At the 00:04 mark, the video shows Trump 1,690,589 and Biden 1,252,537 … then the video cycles through the other ‘crucial’ states of Wisconsin, Arizona and Michigan.
It returns to Pennsylvania at the 00:40 mark, and pay close attention here.
Trump somehow LOST votes, giving his total at 1,670,631, which is a loss of 19,958 votes! At the same time, Biden picks up that EXACT amount, mysteriously gaining to 1,272,495.
The above-displayed video does show a genuine clip from CNN. However, it is not evidence of wrongdoing. In fact, what this video shows isn’t even very unusual. CNN, like most news networks, uses data from the National Election Pool to provide real-time election results during their coverage.
NBC News wrote:
The NEP is a consortium of major news networks — ABC, CBS, CNN and NBC — that pools together resources to gather vote and exit poll data. The NEP works with the consumer research firm Edison Research to collect timely and comprehensive election data on Election Day and in the following days, weeks and months until results are certified by all states. The NEP licenses data to several news outlets, including Reuters and The New York Times, among others.
The above-displayed video shows a momentary error in these real-time results. A source from CNN told us that this video showed a brief moment when the results were incorrectly transposed from the NEP and that this human error was caught, flagged, and quickly fixed (as shown in the video). This video is not evidence of a supercomputer hacking into the U.S. election system and altering vote counts. It’s a video showing a momentary error that was quickly fixed thanks to the numerous safeguards in place to protect the integrity of elections.
CISA Director Kreb’s message about the Hammer and Scorecard rumors bears repeating: “Robust safeguards including canvassing and auditing procedures help ensure the accuracy of official election results,” and that it is not true that a “bad actor could change election results without detection.”
Reality: Robust safeguards including canvassing and auditing procedures help ensure the accuracy of official election results.
Rumor: A bad actor could change election results without detection.
Get the Facts: The systems and processes used by election officials to tabulate votes and certify official results are protected by various safeguards that help ensure the accuracy of election results. These safeguards include measures that help ensure tabulation systems function as intended, protect against malicious software, and enable the identification and correction of any irregularities.
Every state has voting system safeguards to ensure each ballot cast in the election can be correctly counted. State procedures often include testing and certification of voting systems, required auditable logs, and software checks, such as logic and accuracy tests, to ensure that ballots are properly counted before election results are made official. With these security measures, election officials can check to determine that devices are running the certified software and functioning properly.
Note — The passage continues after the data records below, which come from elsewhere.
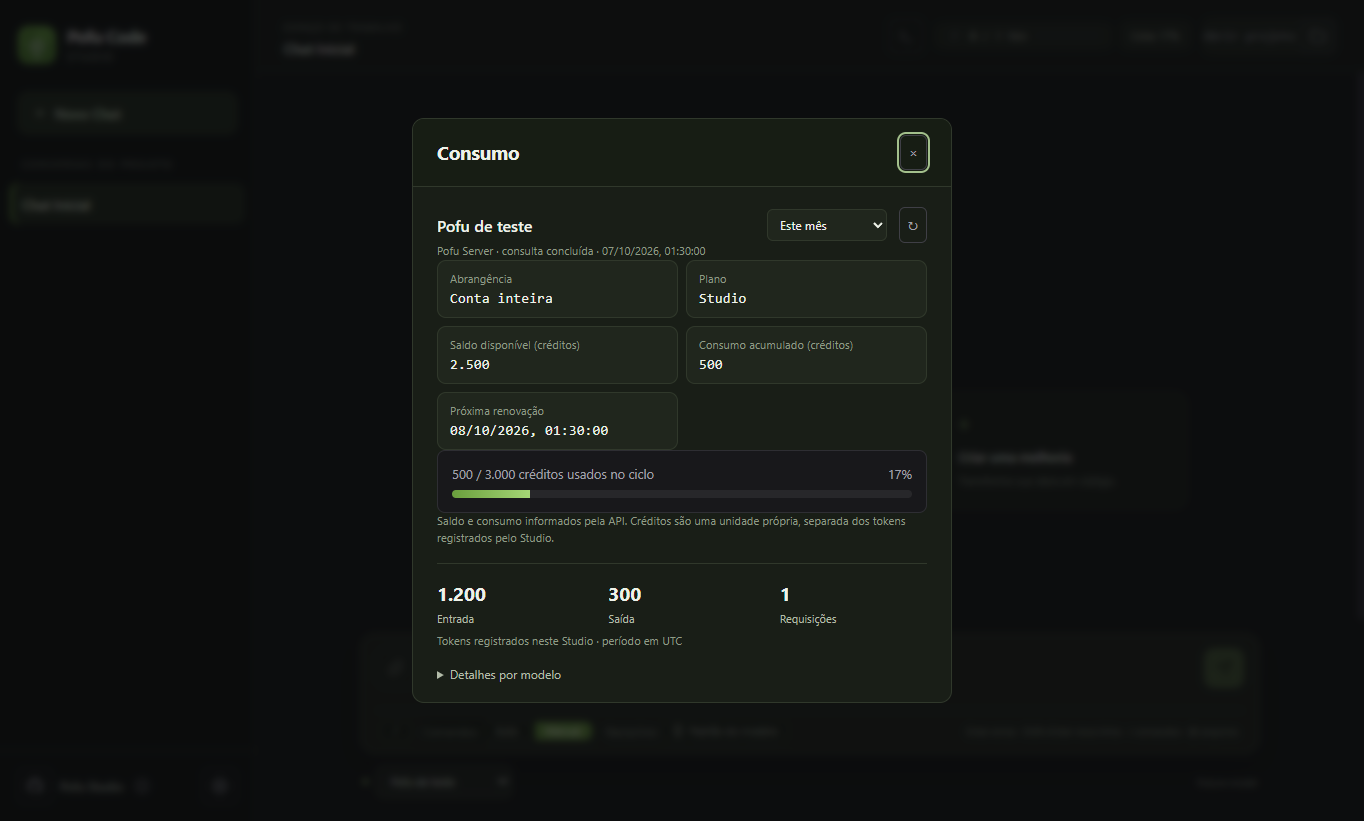
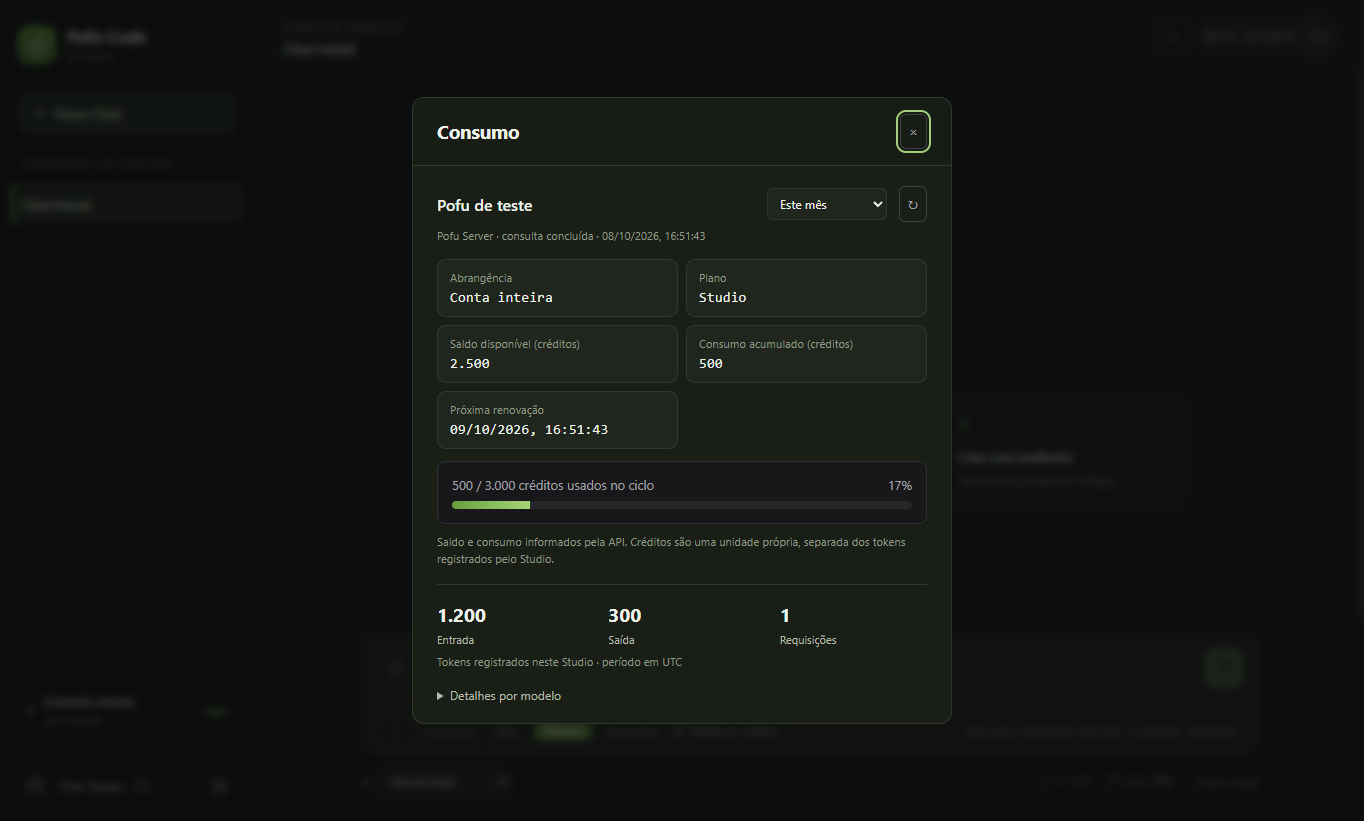
fix: espaçamento da barra de créditos no modal de consumo

diff --git a/assets/studio.css b/assets/studio.css
@@ -249,6 +249,9 @@ input[type="range"] { accent-color: var(--accent); }
 #consumption-period { width: auto; max-width: 160px; font-size: 12px; padding: 6px 8px; background: var(--surface-2); border: 1px solid var(--border); color: var(--text); border-radius: 6px; }
 #consumption-body .info-grid { grid-template-columns: repeat(2, minmax(0, 1fr)); gap: 8px; }
 #consumption-body .info-card { min-width: 0; padding: 10px 12px; }
+#consumption-status { margin: 6px 0 14px; }
+#consumption-cycle { margin-top: 12px; }
+#consumption-remote-note { margin-top: 10px; }
 .consumption-local { display: flex; gap: 24px; padding: 16px 0 6px; border-top: 1px solid var(--border); margin-top: 16px; }
 .consumption-local div { flex: 1; min-width: 0; }
 .consumption-local strong { display: block; font-size: 19px; font-variant-numeric: tabular-nums; }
Every state also has laws and processes to verify vote tallies before results are officially certified. State processes include robust chain-of-custody procedures, auditable logs, and canvass processes. The vast majority of votes cast in this election will be cast on paper ballots or using machines that produce a paper audit trail, which allow for tabulation audits to be conducted from the paper record in the event any issues emerge with the voting system software, audit logs, or tabulation. These canvass and certification procedures are also generally conducted in the public eye, as political party representatives and other observers are typically allowed to be present, to add an additional layer of verification.